YOUR ASSIGNMENT
Return all lines in the material below that contain "grey".

WORKING DATA
★ ★ ★ ★ ★ ★ ★

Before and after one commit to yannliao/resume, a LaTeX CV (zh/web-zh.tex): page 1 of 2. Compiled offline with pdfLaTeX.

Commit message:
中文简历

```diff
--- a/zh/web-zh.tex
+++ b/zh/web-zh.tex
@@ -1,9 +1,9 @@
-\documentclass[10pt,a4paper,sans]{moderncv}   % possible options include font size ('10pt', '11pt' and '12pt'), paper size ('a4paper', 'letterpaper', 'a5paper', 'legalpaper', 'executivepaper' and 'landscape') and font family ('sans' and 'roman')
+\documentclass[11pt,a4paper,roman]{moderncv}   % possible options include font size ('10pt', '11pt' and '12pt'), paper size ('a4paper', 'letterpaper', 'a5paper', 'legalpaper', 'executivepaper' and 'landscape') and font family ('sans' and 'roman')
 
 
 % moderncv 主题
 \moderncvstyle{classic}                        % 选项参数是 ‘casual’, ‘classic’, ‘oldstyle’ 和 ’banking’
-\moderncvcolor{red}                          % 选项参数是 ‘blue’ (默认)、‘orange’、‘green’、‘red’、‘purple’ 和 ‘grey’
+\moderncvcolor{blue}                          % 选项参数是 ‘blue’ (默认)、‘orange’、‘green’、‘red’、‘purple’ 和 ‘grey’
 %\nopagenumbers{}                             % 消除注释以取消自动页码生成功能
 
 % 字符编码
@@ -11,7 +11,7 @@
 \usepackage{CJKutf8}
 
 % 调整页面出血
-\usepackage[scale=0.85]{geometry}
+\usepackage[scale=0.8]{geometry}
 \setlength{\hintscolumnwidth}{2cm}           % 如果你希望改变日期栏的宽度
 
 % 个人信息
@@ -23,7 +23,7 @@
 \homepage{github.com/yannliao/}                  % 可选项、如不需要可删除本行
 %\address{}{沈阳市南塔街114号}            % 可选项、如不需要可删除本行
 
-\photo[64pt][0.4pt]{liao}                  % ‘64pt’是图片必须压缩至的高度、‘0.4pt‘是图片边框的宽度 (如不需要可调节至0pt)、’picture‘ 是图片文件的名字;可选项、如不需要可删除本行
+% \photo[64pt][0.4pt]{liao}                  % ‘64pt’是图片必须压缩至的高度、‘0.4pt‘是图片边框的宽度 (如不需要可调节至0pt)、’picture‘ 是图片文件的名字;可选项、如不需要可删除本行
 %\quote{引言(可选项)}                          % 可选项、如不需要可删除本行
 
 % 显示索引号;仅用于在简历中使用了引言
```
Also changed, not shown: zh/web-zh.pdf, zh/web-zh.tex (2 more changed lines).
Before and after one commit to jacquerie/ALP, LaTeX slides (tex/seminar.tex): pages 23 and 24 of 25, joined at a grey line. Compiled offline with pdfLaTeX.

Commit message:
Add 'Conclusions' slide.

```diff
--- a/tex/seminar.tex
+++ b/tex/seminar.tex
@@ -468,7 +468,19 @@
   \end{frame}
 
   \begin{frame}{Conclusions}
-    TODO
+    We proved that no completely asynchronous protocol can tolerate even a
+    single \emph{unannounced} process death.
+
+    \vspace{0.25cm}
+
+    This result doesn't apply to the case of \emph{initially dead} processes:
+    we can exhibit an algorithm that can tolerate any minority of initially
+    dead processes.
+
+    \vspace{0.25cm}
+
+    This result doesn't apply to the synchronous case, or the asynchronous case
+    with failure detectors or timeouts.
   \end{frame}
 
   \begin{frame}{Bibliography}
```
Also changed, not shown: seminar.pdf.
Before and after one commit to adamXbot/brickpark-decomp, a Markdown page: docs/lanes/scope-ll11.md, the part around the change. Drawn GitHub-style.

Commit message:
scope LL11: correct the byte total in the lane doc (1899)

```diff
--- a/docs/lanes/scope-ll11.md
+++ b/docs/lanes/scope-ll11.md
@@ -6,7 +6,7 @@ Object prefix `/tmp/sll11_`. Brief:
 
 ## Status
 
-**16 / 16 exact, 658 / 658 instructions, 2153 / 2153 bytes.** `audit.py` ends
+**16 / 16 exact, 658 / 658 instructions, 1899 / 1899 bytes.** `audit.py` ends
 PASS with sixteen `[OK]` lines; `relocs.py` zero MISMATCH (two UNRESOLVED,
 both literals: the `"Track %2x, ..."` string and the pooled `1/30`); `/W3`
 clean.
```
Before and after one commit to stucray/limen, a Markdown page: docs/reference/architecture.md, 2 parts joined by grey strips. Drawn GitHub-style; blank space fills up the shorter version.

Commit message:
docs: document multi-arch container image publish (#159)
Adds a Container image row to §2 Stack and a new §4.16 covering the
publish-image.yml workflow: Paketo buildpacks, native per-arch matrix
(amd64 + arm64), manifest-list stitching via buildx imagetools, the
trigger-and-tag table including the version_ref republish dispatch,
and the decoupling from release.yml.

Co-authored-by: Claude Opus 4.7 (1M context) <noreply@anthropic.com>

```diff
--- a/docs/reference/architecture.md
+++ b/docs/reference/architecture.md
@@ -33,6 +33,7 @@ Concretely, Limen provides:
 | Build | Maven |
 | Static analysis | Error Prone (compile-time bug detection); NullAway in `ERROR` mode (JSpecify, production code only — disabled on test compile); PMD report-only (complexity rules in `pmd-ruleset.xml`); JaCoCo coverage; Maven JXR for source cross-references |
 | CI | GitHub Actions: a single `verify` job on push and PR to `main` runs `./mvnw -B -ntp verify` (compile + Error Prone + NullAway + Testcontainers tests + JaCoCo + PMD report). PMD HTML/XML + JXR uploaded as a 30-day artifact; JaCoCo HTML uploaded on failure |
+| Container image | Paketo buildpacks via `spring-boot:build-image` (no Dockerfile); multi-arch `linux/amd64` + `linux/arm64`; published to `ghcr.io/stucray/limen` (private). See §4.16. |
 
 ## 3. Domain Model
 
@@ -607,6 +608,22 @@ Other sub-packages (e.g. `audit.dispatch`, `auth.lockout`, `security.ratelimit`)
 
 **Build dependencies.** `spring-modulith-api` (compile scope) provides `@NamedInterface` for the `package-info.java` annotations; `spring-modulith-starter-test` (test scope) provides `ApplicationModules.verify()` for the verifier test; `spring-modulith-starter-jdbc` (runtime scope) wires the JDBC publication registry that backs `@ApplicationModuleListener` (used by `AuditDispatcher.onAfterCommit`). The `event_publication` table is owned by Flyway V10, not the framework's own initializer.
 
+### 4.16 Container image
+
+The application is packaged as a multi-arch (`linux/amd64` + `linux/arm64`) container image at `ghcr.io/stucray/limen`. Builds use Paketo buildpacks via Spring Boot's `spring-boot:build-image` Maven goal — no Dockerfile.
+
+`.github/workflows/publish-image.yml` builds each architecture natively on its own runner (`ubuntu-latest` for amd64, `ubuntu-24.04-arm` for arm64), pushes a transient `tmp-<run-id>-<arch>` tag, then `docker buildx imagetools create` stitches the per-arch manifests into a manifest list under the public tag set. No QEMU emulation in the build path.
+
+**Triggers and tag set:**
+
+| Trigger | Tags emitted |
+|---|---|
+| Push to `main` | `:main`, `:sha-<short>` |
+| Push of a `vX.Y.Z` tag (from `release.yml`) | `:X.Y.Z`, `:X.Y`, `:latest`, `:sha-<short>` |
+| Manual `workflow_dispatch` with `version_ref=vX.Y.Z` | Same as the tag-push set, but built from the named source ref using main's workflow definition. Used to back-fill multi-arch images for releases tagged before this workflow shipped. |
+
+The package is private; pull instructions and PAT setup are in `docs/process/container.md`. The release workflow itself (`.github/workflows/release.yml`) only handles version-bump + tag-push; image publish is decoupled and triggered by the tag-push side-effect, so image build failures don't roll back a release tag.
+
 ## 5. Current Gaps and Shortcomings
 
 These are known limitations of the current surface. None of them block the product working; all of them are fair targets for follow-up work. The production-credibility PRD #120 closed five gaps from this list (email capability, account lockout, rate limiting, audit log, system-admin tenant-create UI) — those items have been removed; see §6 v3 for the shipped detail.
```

★ ★ ★ ★ ★ ★ ★

EXPECTED OUTPUT
-\moderncvcolor{red}                          % 选项参数是 ‘blue’ (默认)、‘orange’、‘green’、‘red’、‘purple’ 和 ‘grey’
+\moderncvcolor{blue}                          % 选项参数是 ‘blue’ (默认)、‘orange’、‘green’、‘red’、‘purple’ 和 ‘grey’
Before and after one commit to jacquerie/ALP, LaTeX slides (tex/seminar.tex): pages 23 and 24 of 25, joined at a grey line. Compiled offline with pdfLaTeX.
Before and after one commit to stucray/limen, a Markdown page: docs/reference/architecture.md, 2 parts joined by grey strips. Drawn GitHub-style; blank space fills up the shorter version.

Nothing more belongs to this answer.